January 15th, 2014 Edition
For something that seems so simple, getting a good night’s sleep can be a real chore for many people. Over half of us experience insomnia, including problems falling asleep, frequent awakenings, and waking up feeling unrefreshed. It’s nothing to take lightly: research shows lack of sleep in linked to weight gain, diabetes, hypertension, cancer and depression.
When sleep doesn’t come
Problems with the sleep-wake circadian rhythms occur as a result of melatonin and serotonin imbalances. Unfortunately, we produce less melatonin as we age. Geography can also complicate matters: people living in northern latitudes get less daylight in winter months, leading to reduced serotonin levels. Deficiency of the essential amino acid tryptophan as well as vitamin B6 and carbohydrates can also limit serotonin production.

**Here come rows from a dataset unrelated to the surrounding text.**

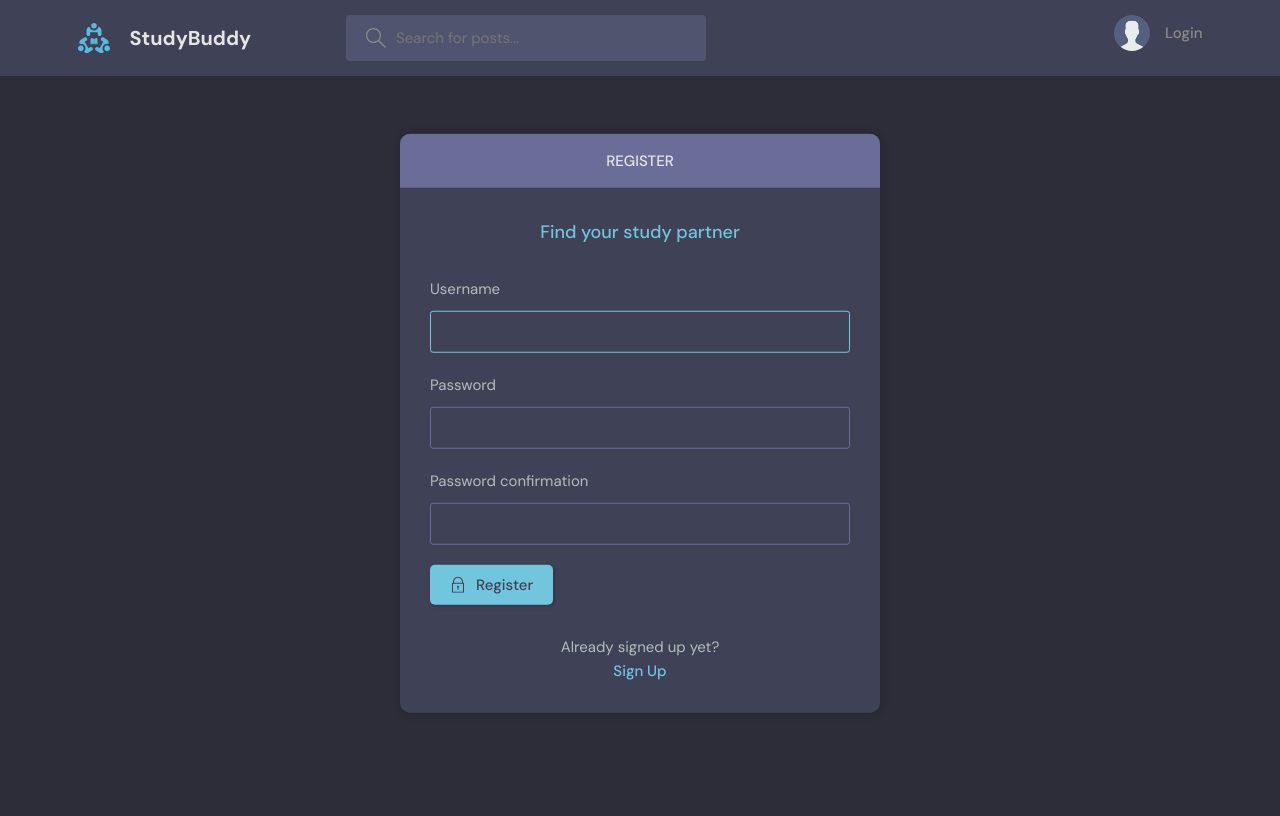
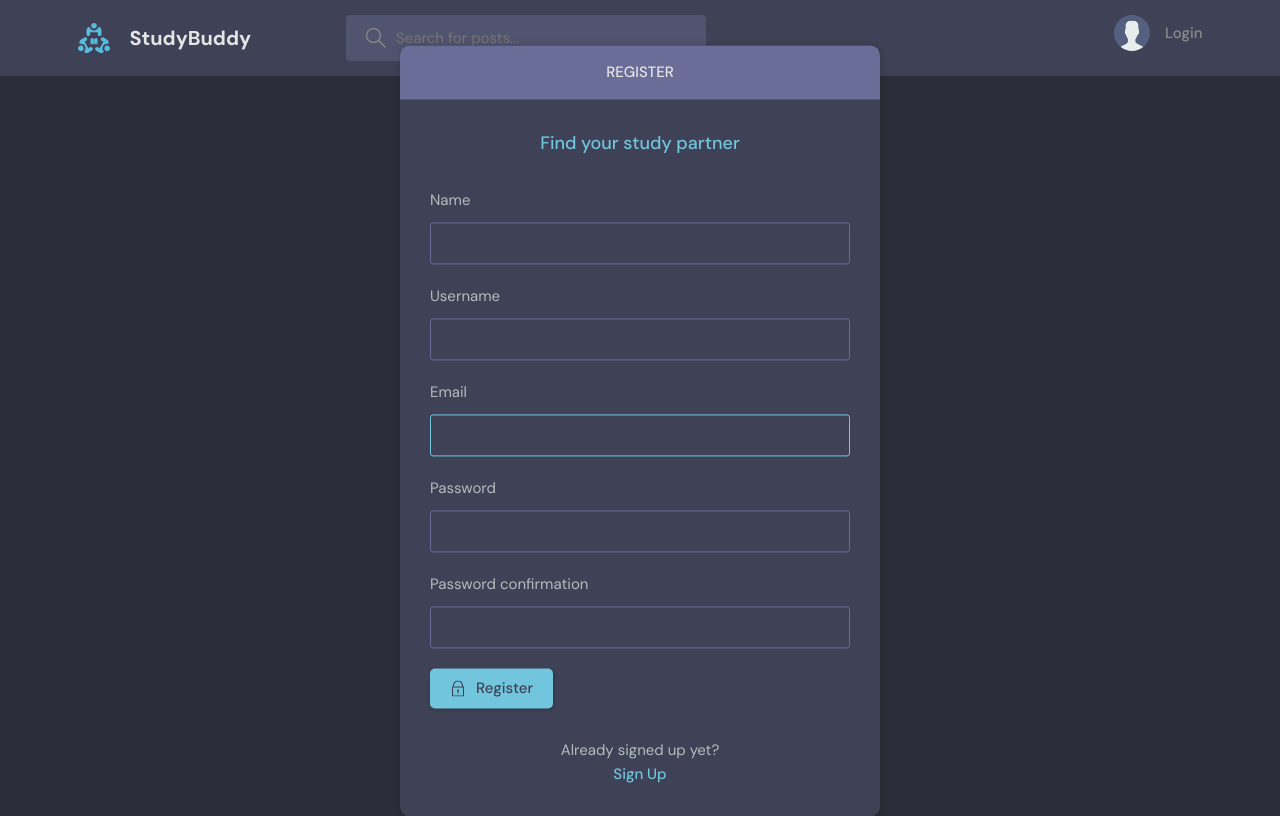
Before and after one commit to oldtarzan19/studybud, a Django app: page /register/ in a window 1280 px wide. Before the commit the page ends 713 px from the top, so only its background shows below. Run offline with Django 4.2, Linux system fonts and the light colour scheme.

Commit message:
Video end.

```diff
--- a/base/forms.py
+++ b/base/forms.py
@@ -1,6 +1,12 @@
 from django.forms import ModelForm
+from django.contrib.auth.forms import UserCreationForm
 from .models import Room, User
 
+
+class MyUserCreationForm(UserCreationForm):
+    class Meta:
+        model = User
+        fields = ['name', 'username', 'email', 'password1', 'password2']
 
 class RoomForm(ModelForm):
     class Meta:
@@ -12,4 +18,4 @@
 class UserForm(ModelForm):
     class Meta:
         model = User
-        fields = ['username', 'email']
+        fields = ['avatar', 'name', 'username', 'email', 'bio']
--- a/base/templates/base/activity_component.html
+++ b/base/templates/base/activity_component.html
@@ -10,7 +10,7 @@
                         <img src="{{ message.user.avatar.url }}" />
                     </div>
                     <p>
-                        @{{ message.user }}
+                        @{{ message.user.username }}
                         <span>{{ message.created|timesince }} ago</span>
                     </p>
                 </a>
--- a/base/templates/base/login_register.html
+++ b/base/templates/base/login_register.html
@@ -17,8 +17,8 @@
                         <form class="form" action="" method="post">
                             {% csrf_token %}
                             <div class="form__group form__group">
-                                <label for="room_name">Username</label>
-                                <input id="username" name="username" type="text" placeholder="e.g. dennis_ivy" />
+                                <label for="room_name">Email</label>
+                                <input id="username" name="email" type="text" placeholder="e.g. dennis_ivy" />
                             </div>
                             <div class="form__group">
                                 <label for="password">Password</label>
--- a/base/templates/base/update-user.html
+++ b/base/templates/base/update-user.html
@@ -19,7 +19,7 @@
                     </div>
                 </div>
                 <div class="layout__body">
-                    <form class="form" action="" method="post">
+                    <form class="form" action="" method="post" enctype="multipart/form-data">
                         {% csrf_token %}
 
                         {% for field in form %}
--- a/base/views.py
+++ b/base/views.py
@@ -5,9 +5,8 @@
 from django.db.models import Q
 # from django.contrib.auth.models import User || Video utolso részben lett kicserelve
 from django.contrib.auth import authenticate, login, logout
-from django.contrib.auth.forms import UserCreationForm
 from .models import Room, Topic, Message, User
-from .forms import RoomForm, UserForm
+from .forms import RoomForm, UserForm, MyUserCreationForm
 
 # Create your views here.
 
@@ -20,15 +19,15 @@
         return redirect('home')
 
     if request.method == 'POST':
-        username = request.POST.get('username').lower()
+        email = request.POST.get('email').lower()
         password = request.POST.get('password')
 
         try:
-            user = User.objects.get(username=username)
+            user = User.objects.get(email=email)
         except:
             messages.error(request, 'Username does not exist')
 
-        user = authenticate(request, username=username, password=password)
+        user = authenticate(request, email=email, password=password)
 
         if user is not None:
             login(request, user)
@@ -45,10 +44,10 @@
 
 
 def registerPage(request):
-    form = UserCreationForm()
+    form = MyUserCreationForm()
 
     if request.method == 'POST':
-        form = UserCreationForm(request.POST)
+        form = MyUserCreationForm(request.POST)
 
         if form.is_valid():
             user = form.save(commit=False)
@@ -186,11 +185,12 @@
     form = UserForm(instance=user)
     context = {'form': form}
     if request.method == 'POST':
-        form = UserForm(request.POST, instance=user)
+        form = UserForm(request.POST, request.FILES, instance=user)
         if form.is_valid():
             form.save()
             return redirect('user-profile', pk=user.id)
     return render(request, 'base/update-user.html', context)
+
 
 
 def topicsPage(request):
```
Also changed, not shown: base/templates/base/profile.html (+5 -3 lines), db.sqlite3, static/images/ncore.png (added), static/images/watermarked_0_W45kdGFb.png (deleted).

Up all night
Your choice of breakfast food can also be responsible for those middle of the night awakenings: when blood sugar levels rapidly rise and fall in response to foods that are easily digested, the rollercoaster effect continues well after you stop eating. Night-time awakenings are often associated with a sudden a drop in blood sugar, which triggers an adrenaline release to stabilize blood glucose in the brain. The shot of adrenaline is enough to wake you up – and often keep you that way. To protect your sleep, enjoy a low glycemic index (GI) breakfast with slow-digesting foods like protein (eggs) and complex carbohydrates (steel cut oats). Maintain steady blood sugar throughout the day by continuing to choose low GI and high fibre foods.
Peri-menopause also plays a role for women who have difficulty falling asleep, or falling asleep but waking up a few hours later. This kind of insomnia may be associated with an imbalance of progesterone to estrogen, either because estrogen is too high, or progesterone is too low. Limit your exposure to exogenous hormones (outside the body) by eating organic foods whenever possible (without petrochemical fertilizers, pesticides etc.) and limiting chemical hormones in body and home care products.
Sleep is an under-rated tool in the bag of tricks that will help keep you healthy, and I know it can be a challenge for women on the peri-menopausal journey. (And if you’re over age 35, you are!) Learn how to improve the quality and quantity of your zzzzzz so you can look and feel your very best.
There’s so many factors that go into healthy living, and when you’re ready to make sense of your body I’d love to share more with you about how to fall in love with yourself and get you feeling vibrant and sexy! Don’t wait for an emergency, let’s have you reach your best health NOW.